Why is Skamania County in this situation? Eighty percent of the county’s land base is the Gifford Pinchot National Forest. When other land and tax set-asides are factored in, only two percent of the county’s land base is available to private development and subject to regular yearly property taxation.

In terms of economic development and revenue generation, seasonal tourism has failed to fill the void left by the steep decline in federal timber harvests. Today, the pendulum has swung too far towards the “hands-off” approach to federal forest management, and it’s time for a change.

When it comes to forestry issues, Washington state faces both a challenge and a new opportunity for leadership on this issue. Over his three decades in Congress, Rep. Doc Hastings worked tirelessly to find better solutions for our forests and rural communities.

As Chairman of the House Natural Resources Committee, he authored and advanced the “Restoring Healthy Forests for Healthy Communities Act” that sought to renew the federal government’s commitment to managing lands for forest health and the economic benefit of rural communities. Though it was twice passed through the House in the current Congress, the U.S. Senate failed to even consider the measure.

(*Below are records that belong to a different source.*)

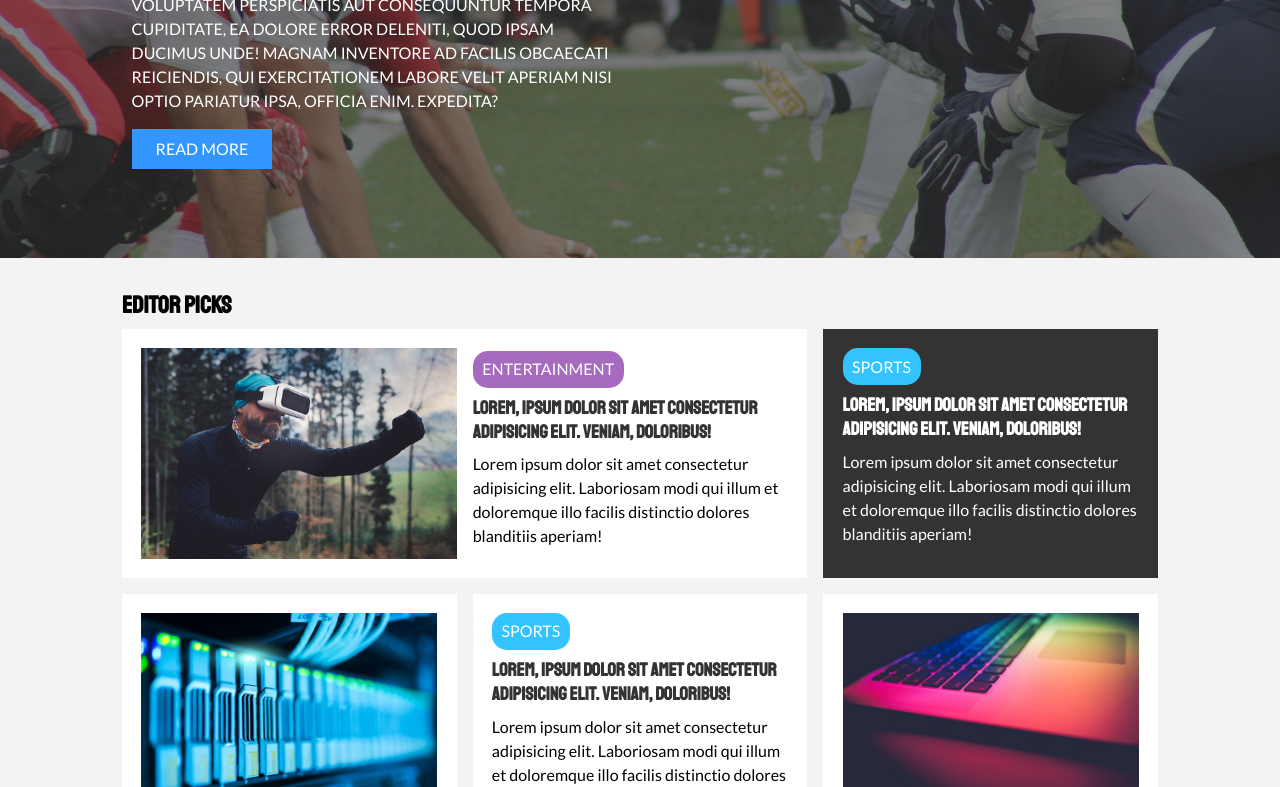
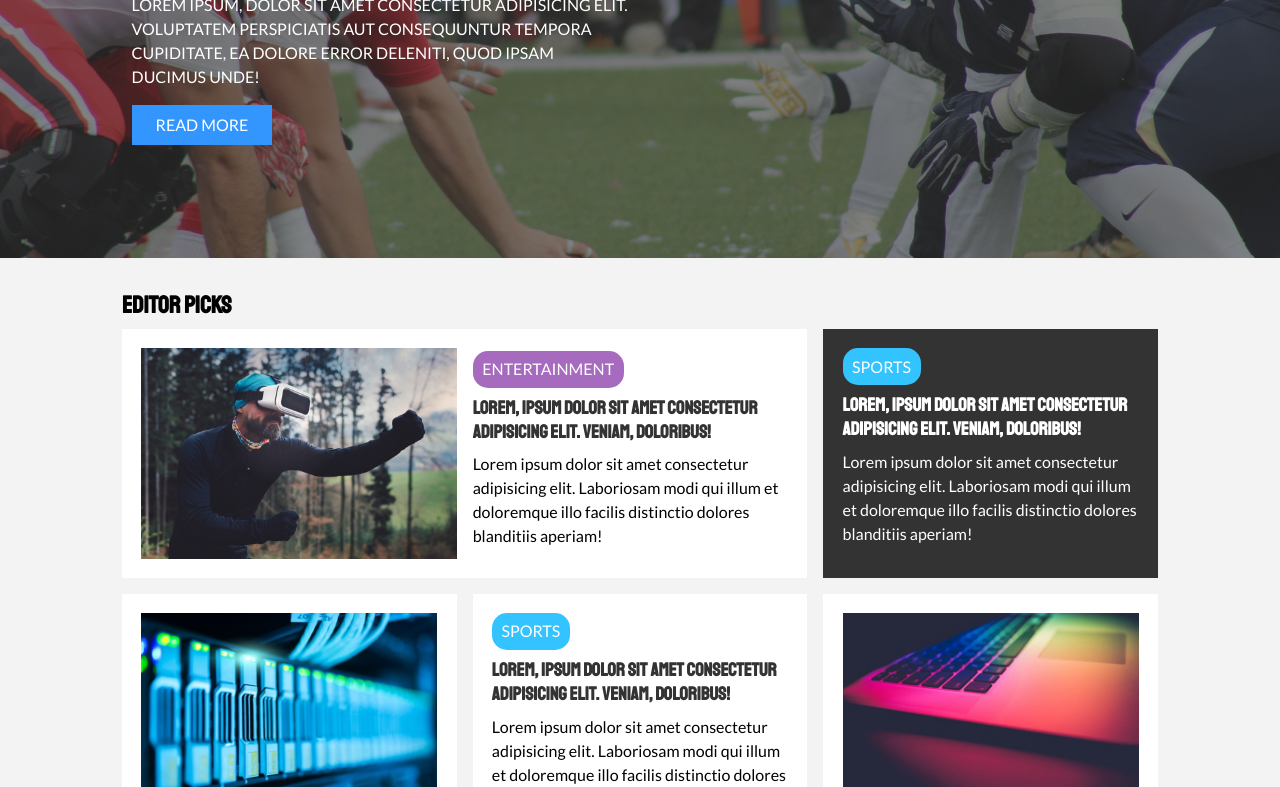
Before and after one commit to zivnadel/css-projects-collection, a plain HTML site: page TopNews-website/index.html in a window 1280 px wide. Shown: the part 313-1100 px from the top of the page. Drawn offline with Linux system fonts and the light colour scheme.

Commit message:
Update index.html

```diff
--- a/TopNews-website/index.html
+++ b/TopNews-website/index.html
@@ -60,9 +60,7 @@
               <p>
                 Lorem ipsum, dolor sit amet consectetur adipisicing elit.
                 Voluptatem perspiciatis aut consequuntur tempora cupiditate, ea
-                dolore error deleniti, quod ipsam ducimus unde! Magnam inventore
-                ad facilis obcaecati reiciendis, qui exercitationem labore velit
-                aperiam nisi optio pariatur ipsa, officia enim. Expedita?
+                dolore error deleniti, quod ipsam ducimus unde!
               </p>
               <a href="article.html" class="btn btn-primary">Read More</a>
             </div>
```
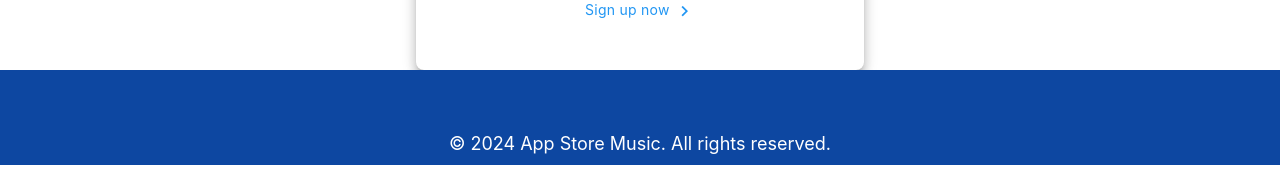
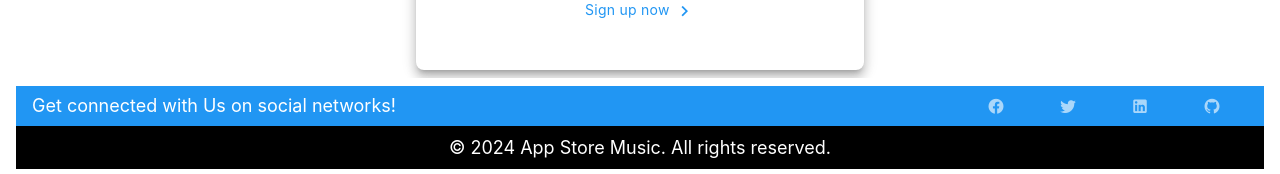
Before and after one commit to leonardo-canteros/VueFinalProject, a Vue app: page / in a window 1280 px wide. Shown: the part 1171-1345 px from the top of the page. Built offline with nearby package versions, Linux system fonts and the light colour scheme.

Commit message:
feat: update footer component with new styling

```diff
--- a/src/components/FooterComponent.vue
+++ b/src/components/FooterComponent.vue
@@ -1,35 +1,37 @@
 <template>
-    <v-footer class="bg-blue-darken-4">
-      <v-row justify="center" no-gutters>
-        <v-btn
 
+  <v-footer class="d-flex flex-column mt-2">
+    <div class="bg-blue d-flex w-100 align-center px-4">
+        Get connected with Us on social networks!
+      <v-spacer></v-spacer>
 
-          class="mx-2"
-          color="white"
-          rounded="xl"
-          variant="text"
-        >
-        </v-btn>
-        <v-col class="text-center mt-4" cols="12">
-            © {{ new Date().getFullYear() }} App Store Music. All rights reserved.
-        </v-col>
-      </v-row>
-    </v-footer>
-  </template>
+      <v-btn
+        v-for="icon in icons"
+        :key="icon"
+        :icon="icon"
+        class="mx-4"
+        size="small"
+        variant="plain"
+      ></v-btn>
+    </div>
+    <div class="px-4 py-2 bg-black text-center w-100">
+      ©  {{ currentYear }} App Store Music. All rights reserved.
+    </div>
+  </v-footer>
 
-
+</template>
 
 <script setup lang="ts">
-/*     export default {
-      data: () => ({
-        links: [
-          'Home',
-          'About Us',
-          'Team',
-          'Services',
-          'Blog',
-          'Contact Us',
-        ],
-      }),
-    } */
+
+import { ref, computed } from 'vue';
+
+const icons = ref([
+  'mdi-facebook',
+  'mdi-twitter',
+  'mdi-linkedin',
+  'mdi-github',
+])
+
+const currentYear = computed(() => new Date().getFullYear())
+
 </script>
```
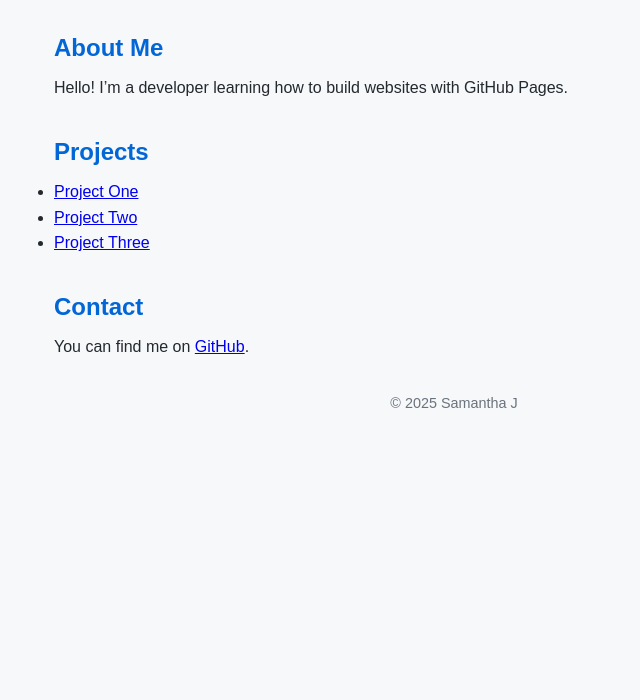
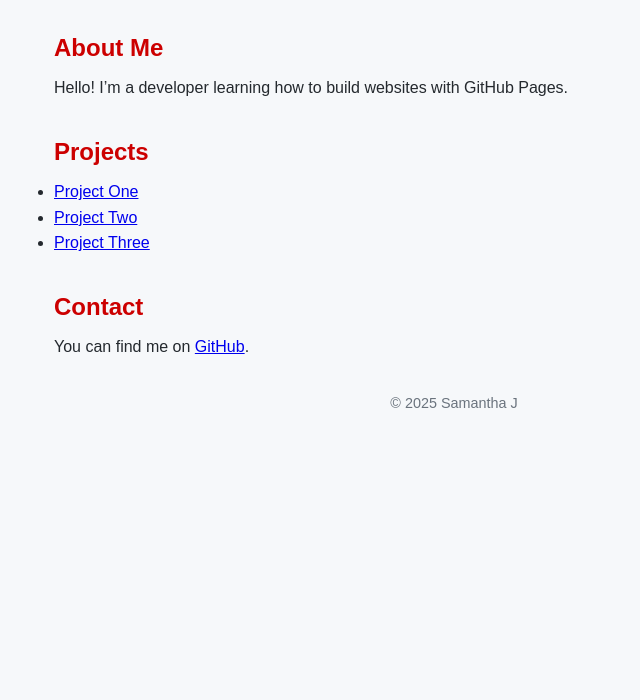
Before and after one commit to TheRedSam/TheRedSam.github.io, a plain HTML site: page index.html in a window 1280 px wide. Shown: the part 100-800 px from the top of the page, without its empty margins (186-826 px from the left). Drawn offline with Linux system fonts and the light colour scheme.

Commit message:
Update styles.css

```diff
--- a/styles.css
+++ b/styles.css
@@ -1,6 +1,6 @@
 /* styles.css */
 :root {
-  --primary-color: #0366d6;
+  --primary-color: #cc0000;
   --bg-color: #f6f8fa;
   --text-color: #24292e;
 }
```
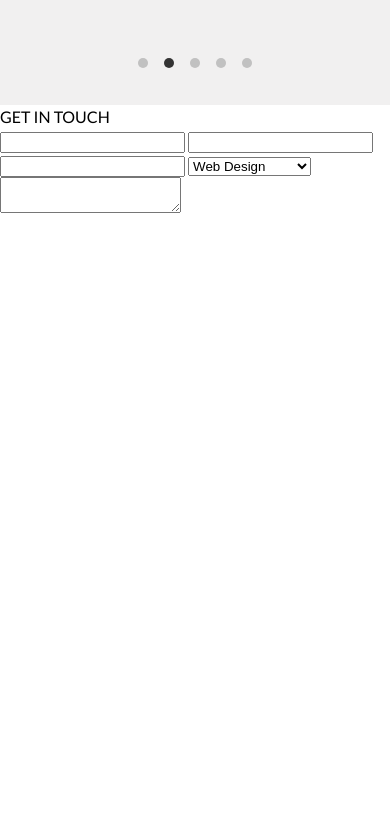
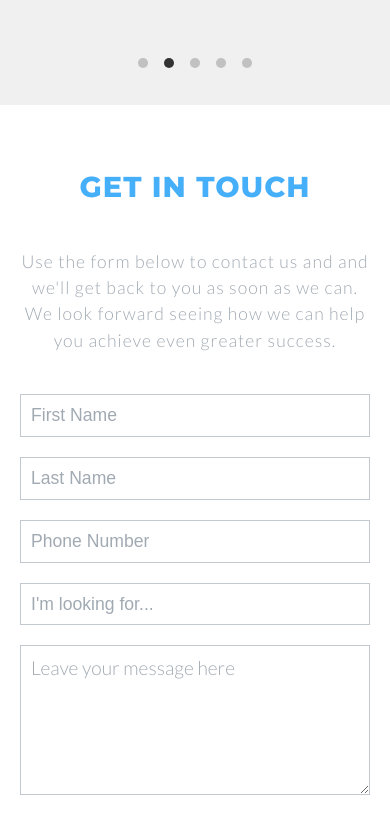
Before and after one commit to EbrahemLuhar/scoop-digital, a website built with webpack: page public/index.html in a window 390 px wide. Shown: the part 3366-4199 px from the top of the page. Before the commit the page ends 3585 px from the top, so only its background shows below. Built offline with nearby package versions, Linux system fonts and the light colour scheme.

Commit message:
added landing contact

```diff
--- a/public/index.html
+++ b/public/index.html
@@ -389,11 +389,13 @@
     <section id="landing-contact">
       <div class="container">
         <h2>GET IN TOUCH</h2>
+        <p>Use the form below to contact us and and we'll get back to you as soon as we can. We look forward seeing how we can help you achieve even greater success.</p>
         <div class="contact-wrap">
-          <input type="text">
-          <input type="text">
-          <input type="number">
-          <select name="service" id="service">
+          <input type="text" placeholder="First Name" required>
+          <input type="text" placeholder="Last Name" required>
+          <input type="tel" placeholder="Phone Number" required>
+          <select name="service" id="service" required>
+            <option value="Web Design">I'm looking for...</option>
             <option value="Web Design">Web Design</option>
             <option value="Graphic Design">Graphic Design</option>
             <option value="SEO">SEO</option>
@@ -401,7 +403,7 @@
             <option value="Email Marketing">Email Marketing</option>
             <option value="Maintenance">Maintenance</option>
           </select>
-          <textarea name="message" id="message"></textarea>
+          <textarea name="message" id="message" placeholder="Leave your message here" required></textarea>
         </div>
       </div>
     </section>
--- /dev/null
+++ b/src/scss/_landing-contact.scss
@@ -0,0 +1,137 @@
+#landing-contact {
+  .container {
+    padding: 80px 20px;
+
+    h2 {
+      font-family: "Montserrat", sans-serif;
+      font-size: 2.5rem;
+      font-weight: 600;
+      color: $lightBlue;
+      text-align: center;
+      letter-spacing: 1px;
+      padding-bottom: 60px;
+    }
+
+    p {
+      font-size: 1.1rem;
+      font-weight: 300;
+      color: $mediumGray;
+      letter-spacing: 1px;
+      text-align: center;
+      padding-bottom: 60px;
+    }
+
+    .contact-wrap {
+      display: grid;
+      grid-template-columns: 1fr 1fr;
+      grid-template-rows: auto;
+      grid-gap: 20px;
+      grid-template-areas:
+        "first-name last-name"
+        "phone service"
+        "message message";
+
+      input {
+        font-size: 1.1rem;
+        font-weight: 300;
+        color: $mediumGray;
+        border: 1px solid $lightGray;
+        padding: 10px;
+
+        &::placeholder {
+          color: $mediumGray;
+        }
+      }
+
+      input[type="text"] {
+        &:nth-child(1) {
+          grid-area: first-name;
+        }
+
+        &:nth-child(2) {
+          grid-area: last-name;
+        }
+      }
+
+      input[type="tel"] {
+        grid-area: phone;
+      }
+
+      #service {
+        grid-area: service;
+        font-size: 1.1rem;
+        font-weight: 300;
+        color: $mediumGray;
+        border: 1px solid $lightGray;
+        padding: 10px;
+        background: transparent;
+        &::placeholder {
+          color: $mediumGray;
+        }
+      }
+
+      #message {
+        grid-area: message;
+        font-size: 1.2rem;
+        font-weight: 300;
+        color: $mediumGray;
+        border: 1px solid $lightGray;
+        padding: 10px;
+        background: transparent;
+        width: 100%;
+        height: 150px;
+        text-align: center;
+        font-family: 'Lato', sans-serif;
+
+        &::placeholder {
+          color: $mediumGray;
+        }
+      }
+    }
+  }
+}
+
+@media (max-width: 800px) {
+  #landing-contact {
+    .container {
+      h2 {
+        font-size: 2rem;
+      }
+    }
+  }
+}
+
+@media (max-width: 500px) {
+  #landing-contact {
+    .container {
+      padding: 60px 20px;
+
+      h2 {
+        font-size: 1.8rem;
+        padding-bottom: 40px;
+      }
+
+      p {
+        padding-bottom: 40px;
+      }
+
+      .contact-wrap {
+        grid-template-columns: 1fr;
+        grid-template-areas:
+          "first-name first-name"
+          "last-name last-name"
+          "phone phone"
+          "service service"
+          "message message";
+
+        #service {
+          appearance: none;
+        }
+
+        #message {
+          text-align: left;
+        }
+      }
+    }
+  }
+}
--- a/src/scss/main.scss
+++ b/src/scss/main.scss
@@ -11,6 +11,7 @@
 @import 'landing-services';
 @import 'landing-price';
 @import 'landing-slider';
+@import 'landing-contact';
 
 
 
```
Also changed, not shown: public/css/main.css.
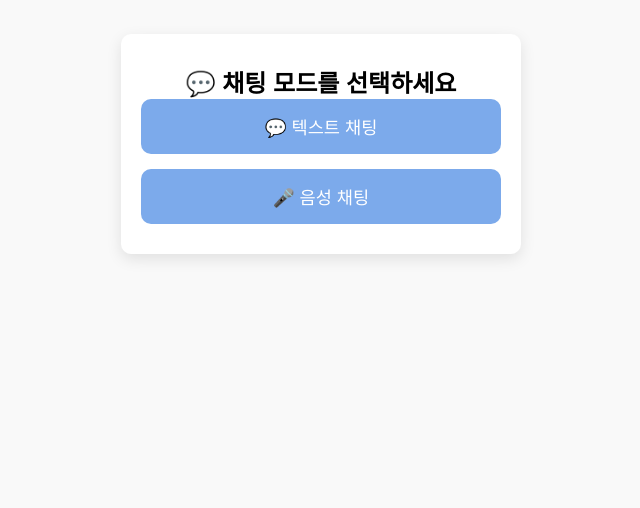
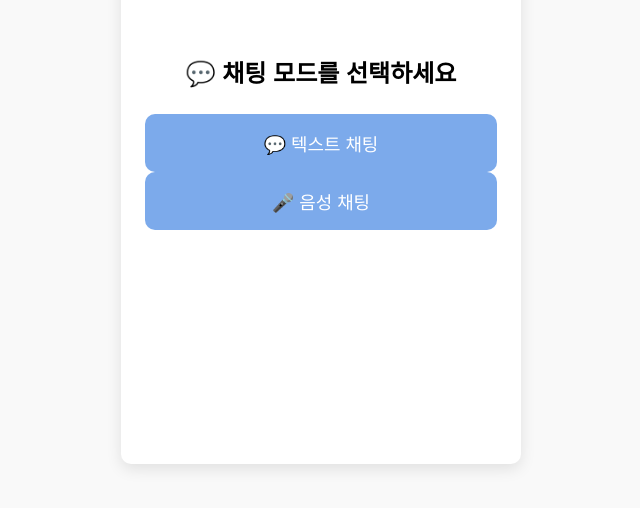
Before and after one commit to nojungsin/eng_learn_chat, a React (Create React App) app in the folder eng_learning/ui/: page /choose in a window 1280 px wide. Shown: the part 256-764 px from the top of the page, without its empty margins (319-959 px from the left). Built offline with nearby package versions, Linux system fonts and the light colour scheme.

Commit message:
Update Choose.css

```diff
--- a/eng_learning/ui/src/pages/Choose.css
+++ b/eng_learning/ui/src/pages/Choose.css
@@ -7,36 +7,45 @@
   background-color: #f9f9f9;
 }
 
-/* 카드 박스 스타일 */
+/* 카드 박스: chat-box와 동일하게 */
 .choose-card {
   background-color: #ffffff;
-  padding: 30px 20px;
+  padding: 36px 24px;
   border-radius: 10px;
   box-shadow: rgba(0, 0, 0, 0.1) 0px 5px 15px;
   width: 100%;
   max-width: 400px;
+  height: 80vh;                 /* ✅ chat-box와 통일 */
   display: flex;
   flex-direction: column;
   align-items: center;
+  justify-content: center;      /* ✅ 세로 가운데 정렬 */
+  box-sizing: border-box;
 }
 
-/* 버튼 그룹 래퍼 (정렬 용도) */
+/* 제목과 버튼 그룹 사이 간격 확대 */
+.choose-card h2 {
+  margin: 0 0 24px;            /* 기존보다 여유 */
+  line-height: 1.3;
+}
+
+/* 버튼 그룹 래퍼 (정렬/간격) */
 .choose-buttons {
   width: 100%;
   display: flex;
   flex-direction: column;
-  gap: 15px; /* 버튼 간 간격 */
+  gap: 20px;      /* 버튼 간 간격 */
   margin-top: 20px;
 }
 
-/* 버튼 스타일 */
+/* 버튼 스타일 (중복 제거) */
 .choose-card button {
   background-color: #7caaeb;
   color: white;
   border: none;
   border-radius: 10px;
-  padding: 15px 30px;
-  font-size: 1.1rem;
+  padding: 16px 32px;
+  font-size: 1.12rem;
   cursor: pointer;
   width: 100%;
 }
@@ -44,10 +53,3 @@
 .choose-card button:hover {
   background-color: #69a1f0;
 }
-.choose-card button {
-  margin-bottom: 15px;
-}
-
-.choose-card button:last-child {
-  margin-bottom: 0;
-}
```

However, as Rep. Hastings retires from office, a new leader is emerging. With the defeat of Louisiana Sen. Mary Landrieu, Sen. Maria Cantwell will become the top Democrat on the Senate Energy and Natural Resources Committee. She will have considerable influence on any legislation affecting the management of federal forest lands, and rural Washingtonians will look to her for solutions that help put more of our citizens back to work and enable our counties to once again achieve self-sufficiency.

Solutions are necessary because rural communities continue to suffer from high unemployment and poverty rates. It’s necessary because the U.S. Forest Service and The Nature Conservancy has found that 9.5 million acres of forests in Oregon and Washington State need treatment. At the current rate, their study found it would take 50 years to restore forest health on these federal lands. Outside the far-left, there is broad agreement that any solution will require more logging than what is being done today.

To pick up the pace, we need Sen. Cantwell and other members of Congress to take a serious look at the impediments to forest health that have not only made our forests more vulnerable to wildfire, insects and disease, but also threaten the solvency of counties and the economic health of their communities. This will not be easy, but the costs of doing nothing for our forests and communities are too great.